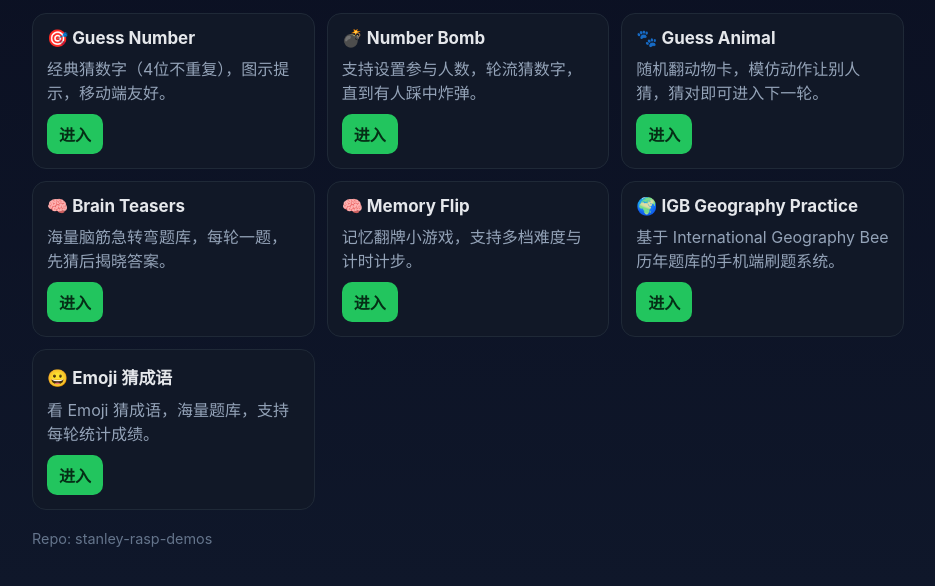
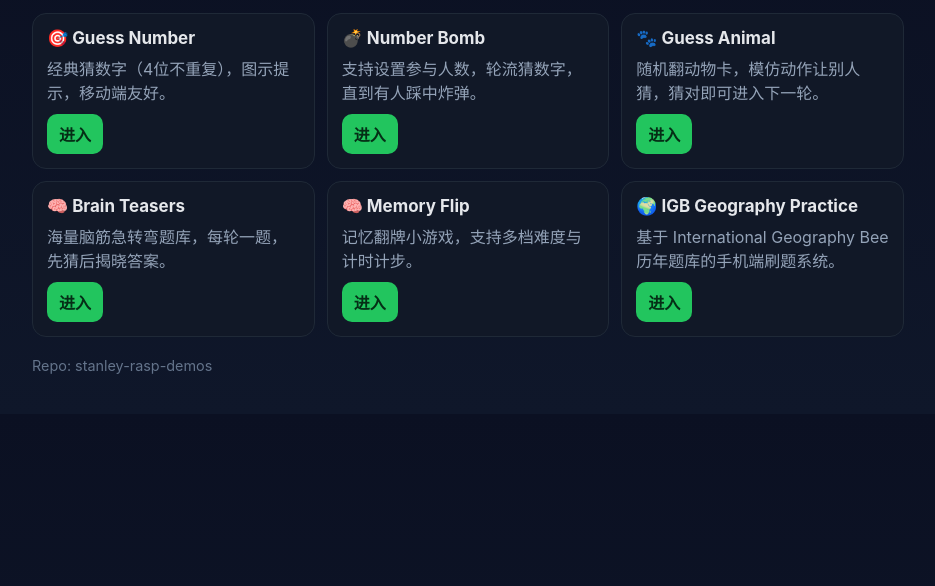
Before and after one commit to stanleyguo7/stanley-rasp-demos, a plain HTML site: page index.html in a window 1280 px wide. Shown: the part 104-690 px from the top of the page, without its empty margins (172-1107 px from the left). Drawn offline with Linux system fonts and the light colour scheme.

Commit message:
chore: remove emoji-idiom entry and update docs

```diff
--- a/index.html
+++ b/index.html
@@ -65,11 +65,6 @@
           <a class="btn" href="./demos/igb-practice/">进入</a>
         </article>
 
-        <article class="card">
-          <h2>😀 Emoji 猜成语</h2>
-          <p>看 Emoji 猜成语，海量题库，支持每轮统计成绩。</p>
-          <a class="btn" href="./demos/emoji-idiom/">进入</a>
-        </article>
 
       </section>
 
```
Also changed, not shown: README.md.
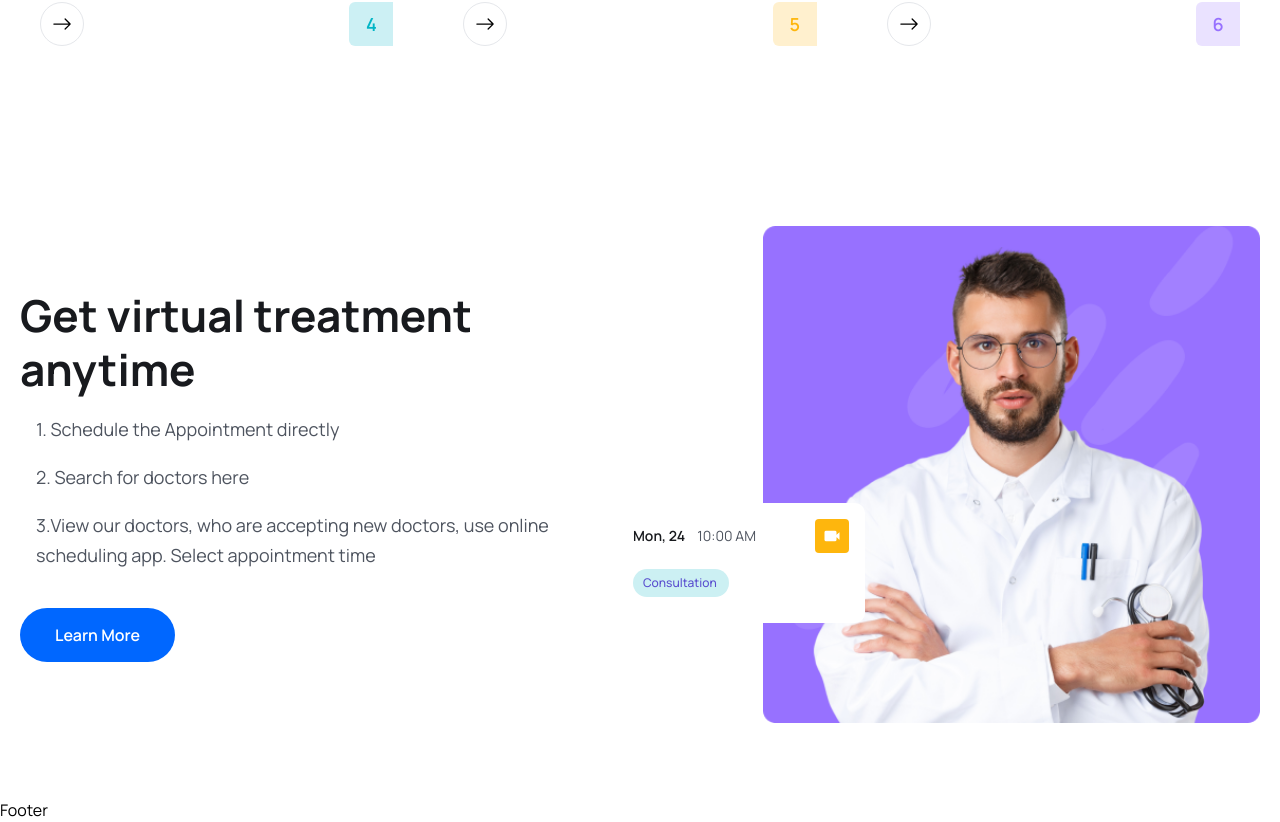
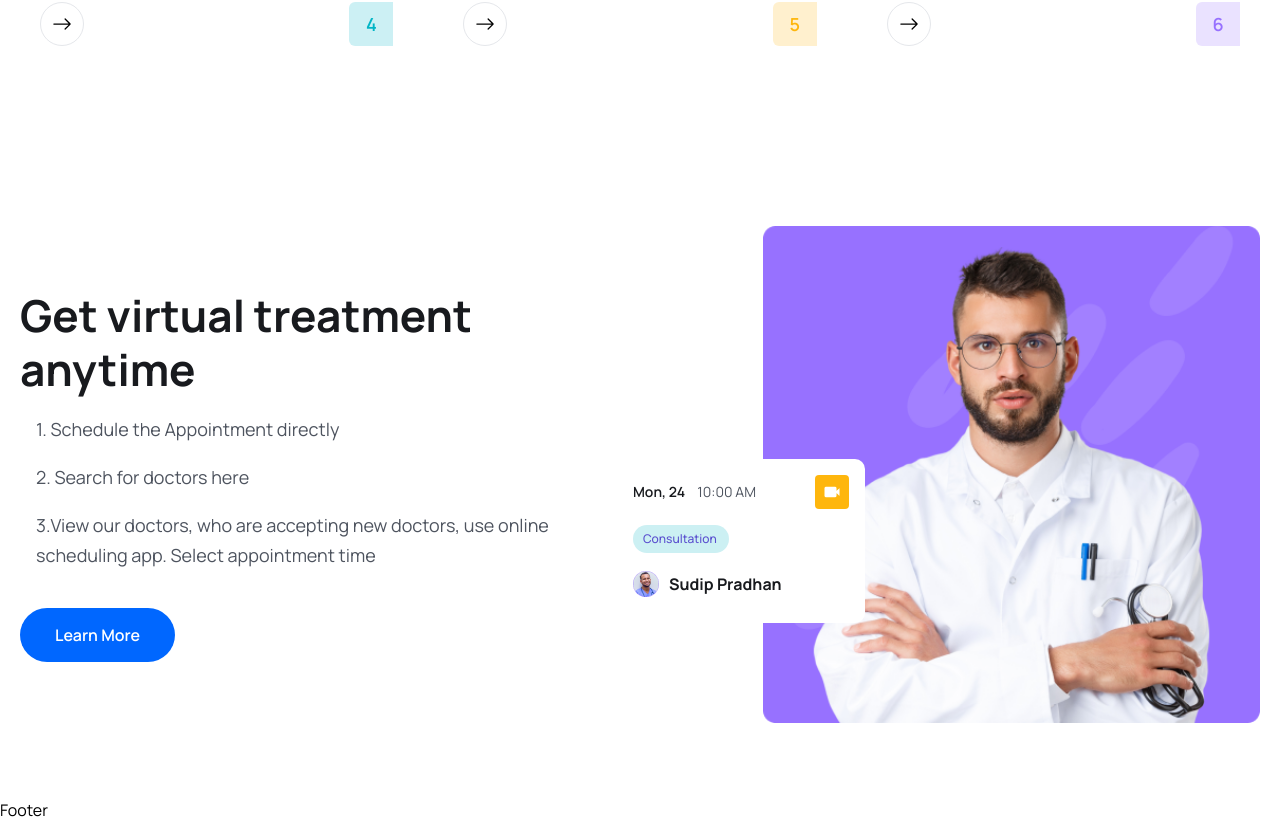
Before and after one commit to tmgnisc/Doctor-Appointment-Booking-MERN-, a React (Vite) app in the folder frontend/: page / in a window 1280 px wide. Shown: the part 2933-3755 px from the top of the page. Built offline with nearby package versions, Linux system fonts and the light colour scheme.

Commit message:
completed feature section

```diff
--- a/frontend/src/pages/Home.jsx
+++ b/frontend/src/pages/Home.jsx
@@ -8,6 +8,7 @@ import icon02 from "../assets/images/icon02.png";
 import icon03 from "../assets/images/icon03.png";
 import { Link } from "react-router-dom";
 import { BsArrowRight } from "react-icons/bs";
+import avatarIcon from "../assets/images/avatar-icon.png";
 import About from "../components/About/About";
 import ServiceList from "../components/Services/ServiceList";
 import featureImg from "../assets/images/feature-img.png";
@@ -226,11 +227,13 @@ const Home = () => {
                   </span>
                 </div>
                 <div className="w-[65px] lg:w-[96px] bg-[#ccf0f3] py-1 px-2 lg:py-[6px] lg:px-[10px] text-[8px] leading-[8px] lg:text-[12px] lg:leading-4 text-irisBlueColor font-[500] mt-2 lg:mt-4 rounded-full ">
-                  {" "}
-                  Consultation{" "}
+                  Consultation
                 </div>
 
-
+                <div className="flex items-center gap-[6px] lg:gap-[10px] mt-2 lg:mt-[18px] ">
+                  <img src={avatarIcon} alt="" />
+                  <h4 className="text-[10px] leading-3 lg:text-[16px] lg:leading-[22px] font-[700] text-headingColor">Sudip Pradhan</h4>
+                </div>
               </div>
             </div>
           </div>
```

***

• ACTION ITEM:
Give the records again exactly, pictures left out.

• TASK RESPONSE:
Before and after one commit to stanleyguo7/stanley-rasp-demos, a plain HTML site: page index.html in a window 1280 px wide. Shown: the part 104-690 px from the top of the page, without its empty margins (172-1107 px from the left). Drawn offline with Linux system fonts and the light colour scheme.

Commit message:
chore: remove emoji-idiom entry and update docs

```diff
--- a/index.html
+++ b/index.html
@@ -65,11 +65,6 @@
           <a class="btn" href="./demos/igb-practice/">进入</a>
         </article>
 
-        <article class="card">
-          <h2>😀 Emoji 猜成语</h2>
-          <p>看 Emoji 猜成语，海量题库，支持每轮统计成绩。</p>
-          <a class="btn" href="./demos/emoji-idiom/">进入</a>
-        </article>
 
       </section>
 
```
Also changed, not shown: README.md.
Before and after one commit to tmgnisc/Doctor-Appointment-Booking-MERN-, a React (Vite) app in the folder frontend/: page / in a window 1280 px wide. Shown: the part 2933-3755 px from the top of the page. Built offline with nearby package versions, Linux system fonts and the light colour scheme.

Commit message:
completed feature section

```diff
--- a/frontend/src/pages/Home.jsx
+++ b/frontend/src/pages/Home.jsx
@@ -8,6 +8,7 @@ import icon02 from "../assets/images/icon02.png";
 import icon03 from "../assets/images/icon03.png";
 import { Link } from "react-router-dom";
 import { BsArrowRight } from "react-icons/bs";
+import avatarIcon from "../assets/images/avatar-icon.png";
 import About from "../components/About/About";
 import ServiceList from "../components/Services/ServiceList";
 import featureImg from "../assets/images/feature-img.png";
@@ -226,11 +227,13 @@ const Home = () => {
                   </span>
                 </div>
                 <div className="w-[65px] lg:w-[96px] bg-[#ccf0f3] py-1 px-2 lg:py-[6px] lg:px-[10px] text-[8px] leading-[8px] lg:text-[12px] lg:leading-4 text-irisBlueColor font-[500] mt-2 lg:mt-4 rounded-full ">
-                  {" "}
-                  Consultation{" "}
+                  Consultation
                 </div>
 
-
+                <div className="flex items-center gap-[6px] lg:gap-[10px] mt-2 lg:mt-[18px] ">
+                  <img src={avatarIcon} alt="" />
+                  <h4 className="text-[10px] leading-3 lg:text-[16px] lg:leading-[22px] font-[700] text-headingColor">Sudip Pradhan</h4>
+                </div>
               </div>
             </div>
           </div>
```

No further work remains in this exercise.